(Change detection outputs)
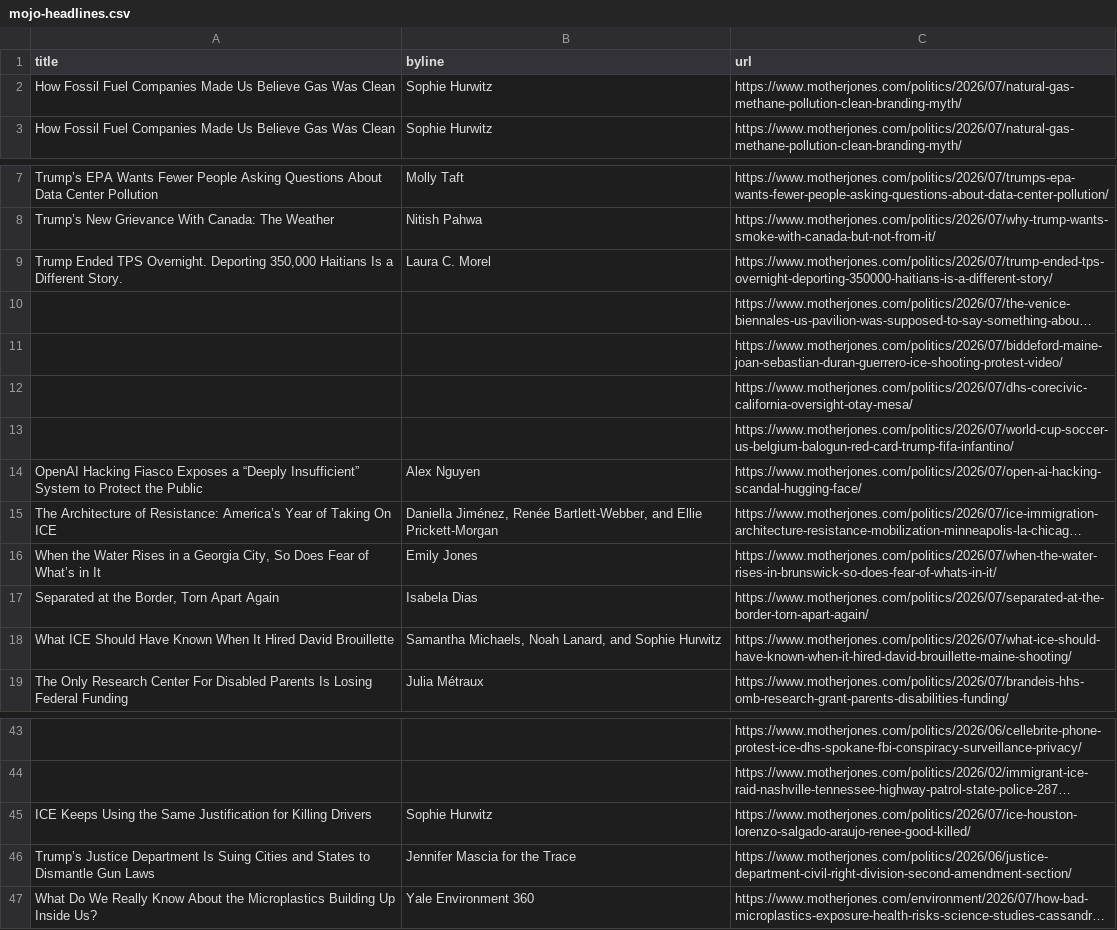
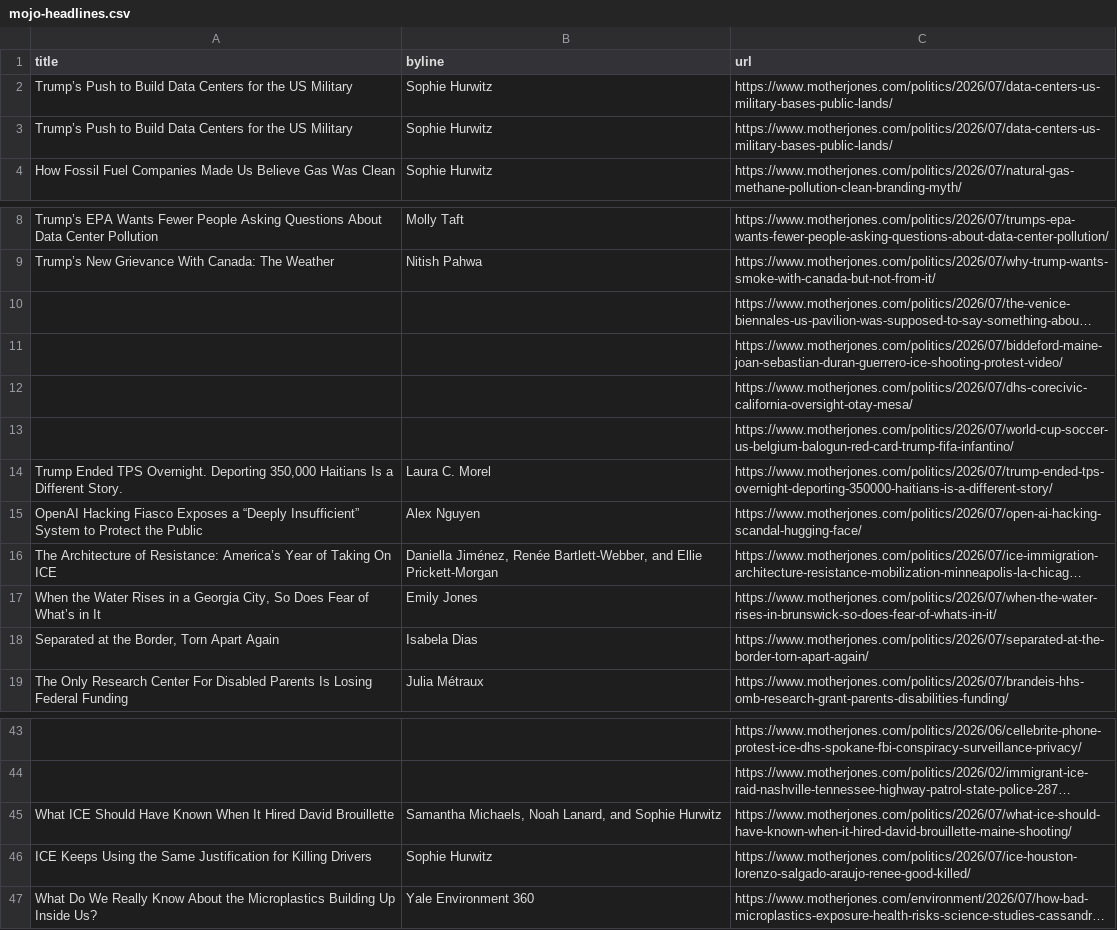
Before and after one commit to abslede/autoscraper, a CSV file: mojo-headlines.csv, drawn as a sheet; only a part is shown, gaps mark what is left out; long unchanged cells end in …; removed rows and columns are numbered as before the commit, all else as after; the diff names each change by its address in the sheet, - before the commit and + after, or states it on an @@ line.

```diff
--- a/mojo-headlines.csv
+++ b/mojo-headlines.csv
-A2 (title): How Fossil Fuel Companies Made Us Believe Gas Was Clean
+A2 (title): Trump’s Push to Build Data Centers for the US Military
-C2 (url): https://www.motherjones.com/politics/2026/07/natural-gas-methane-pollution-clean-branding-myth/
+C2 (url): https://www.motherjones.com/politics/2026/07/data-centers-us-military-bases-public-lands/
+row 3: Trump’s Push to Build Data Centers for the US Military | Sophie Hurwitz | https://www.motherjones.com/politics/2026/07/data-centers-us-military-bases-public-lands/
@@ row 9 moved to row 14: Trump Ended TPS Overnight. Deporting 350… @@
@@ row 18 moved to row 45: What ICE Should Have Known When It Hired… @@
-row 46: Trump’s Justice Department Is Suing Cities and States to Dismantle Gun Laws | Jennifer Mascia for the Trace | https://www.motherjones.com/politics/2026/06/justice-department-civil-right-division-second-amendment-section/
```
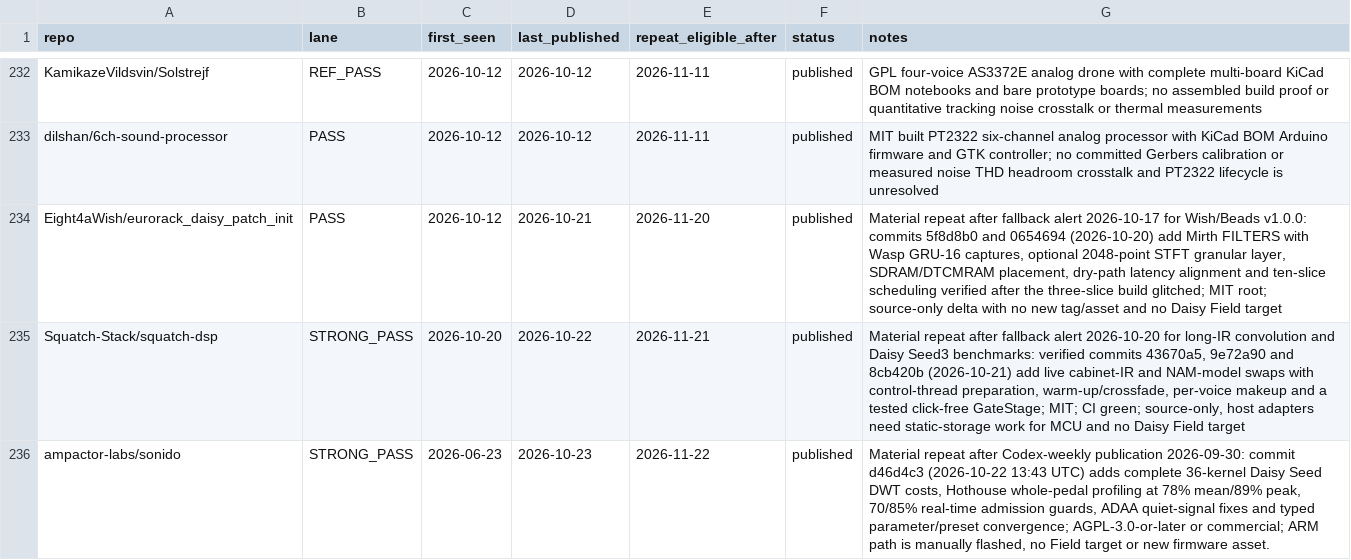
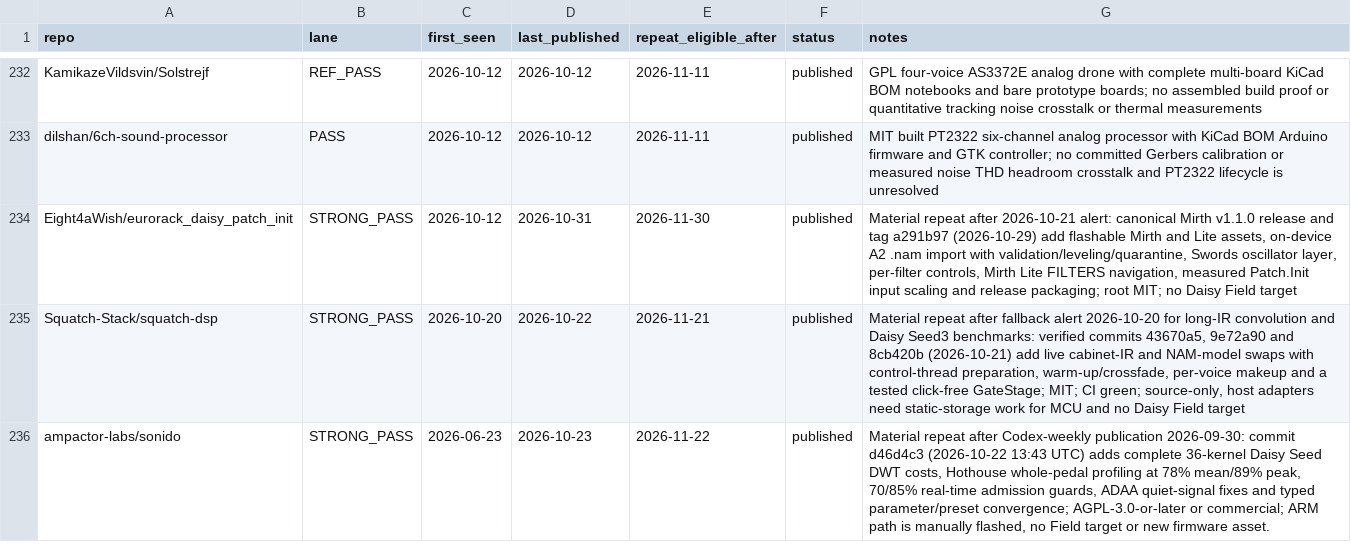
Before and after one commit to Denys/embedded-audio-mine, a CSV file: data/published-repo-log.csv, drawn as a sheet; only a part is shown, gaps mark what is left out.

Commit message:
Daisy/Teensy watch: Mirth v1.1.0 (#39)
Record the verified Mirth v1.1.0 material repeat, refresh canonical anti-repeat state, and add the 2026-10-31 engineering digest.

```diff
--- a/data/published-repo-log.csv
+++ b/data/published-repo-log.csv
@@ -233,3 +233,3 @@ KamikazeVildsvin/Solstrejf,REF_PASS,2026-10-12,2026-10-12,2026-11-11,published,G
 dilshan/6ch-sound-processor,PASS,2026-10-12,2026-10-12,2026-11-11,published,MIT built PT2322 six-channel analog processor with KiCad BOM Arduino firmware and GTK controller; no committed Gerbers calibration or measured noise THD headroom crosstalk and PT2322 lifecycle is unresolved
-Eight4aWish/eurorack_daisy_patch_init,PASS,2026-10-12,2026-10-21,2026-11-20,published,"Material repeat after fallback alert 2026-10-17 for Wish/Beads v1.0.0: commits 5f8d8b0 and 0654694 (2026-10-20) add Mirth FILTERS with Wasp GRU-16 captures, optional 2048-point STFT granular layer, SDRAM/DTCMRAM placement, dry-path latency alignment and ten-slice scheduling verified after the three-slice build glitched; MIT root; source-only delta with no new tag/asset and no Daisy Field target"
+Eight4aWish/eurorack_daisy_patch_init,STRONG_PASS,2026-10-12,2026-10-31,2026-11-30,published,"Material repeat after 2026-10-21 alert: canonical Mirth v1.1.0 release and tag a291b97 (2026-10-29) add flashable Mirth and Lite assets, on-device A2 .nam import with validation/leveling/quarantine, Swords oscillator layer, per-filter controls, Mirth Lite FILTERS navigation, measured Patch.Init input scaling and release packaging; root MIT; no Daisy Field target"
 Squatch-Stack/squatch-dsp,STRONG_PASS,2026-10-20,2026-10-22,2026-11-21,published,"Material repeat after fallback alert 2026-10-20 for long-IR convolution and Daisy Seed3 benchmarks: verified commits 43670a5, 9e72a90 and 8cb420b (2026-10-21) add live cabinet-IR and NAM-model swaps with control-thread preparation, warm-up/crossfade, per-voice makeup and a tested click-free GateStage; MIT; CI green; source-only, host adapters need static-storage work for MCU and no Daisy Field target"
```
Also changed, not shown: data/common-anti-repeat-index.csv, 1 other file.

● **Task details**
Read the lines above. Gather those in which the string "repeat" is found.

● **Result**
Record the verified Mirth v1.1.0 material repeat, refresh canonical anti-repeat state, and add the 2026-10-31 engineering digest.
-Eight4aWish/eurorack_daisy_patch_init,PASS,2026-10-12,2026-10-21,2026-11-20,published,"Material repeat after fallback alert 2026-10-17 for Wish/Beads v1.0.0: commits 5f8d8b0 and 0654694 (2026-10-20) add Mirth FILTERS with Wasp GRU-16 captures, optional 2048-point STFT granular layer, SDRAM/DTCMRAM placement, dry-path latency alignment and ten-slice scheduling verified after the three-slice build glitched; MIT root; source-only delta with no new tag/asset and no Daisy Field target"
+Eight4aWish/eurorack_daisy_patch_init,STRONG_PASS,2026-10-12,2026-10-31,2026-11-30,published,"Material repeat after 2026-10-21 alert: canonical Mirth v1.1.0 release and tag a291b97 (2026-10-29) add flashable Mirth and Lite assets, on-device A2 .nam import with validation/leveling/quarantine, Swords oscillator layer, per-filter controls, Mirth Lite FILTERS navigation, measured Patch.Init input scaling and release packaging; root MIT; no Daisy Field target"
 Squatch-Stack/squatch-dsp,STRONG_PASS,2026-10-20,2026-10-22,2026-11-21,published,"Material repeat after fallback alert 2026-10-20 for long-IR convolution and Daisy Seed3 benchmarks: verified commits 43670a5, 9e72a90 and 8cb420b (2026-10-21) add live cabinet-IR and NAM-model swaps with control-thread preparation, warm-up/crossfade, per-voice makeup and a tested click-free GateStage; MIT; CI green; source-only, host adapters need static-storage work for MCU and no Daisy Field target"
Also changed, not shown: data/common-anti-repeat-index.csv, 1 other file.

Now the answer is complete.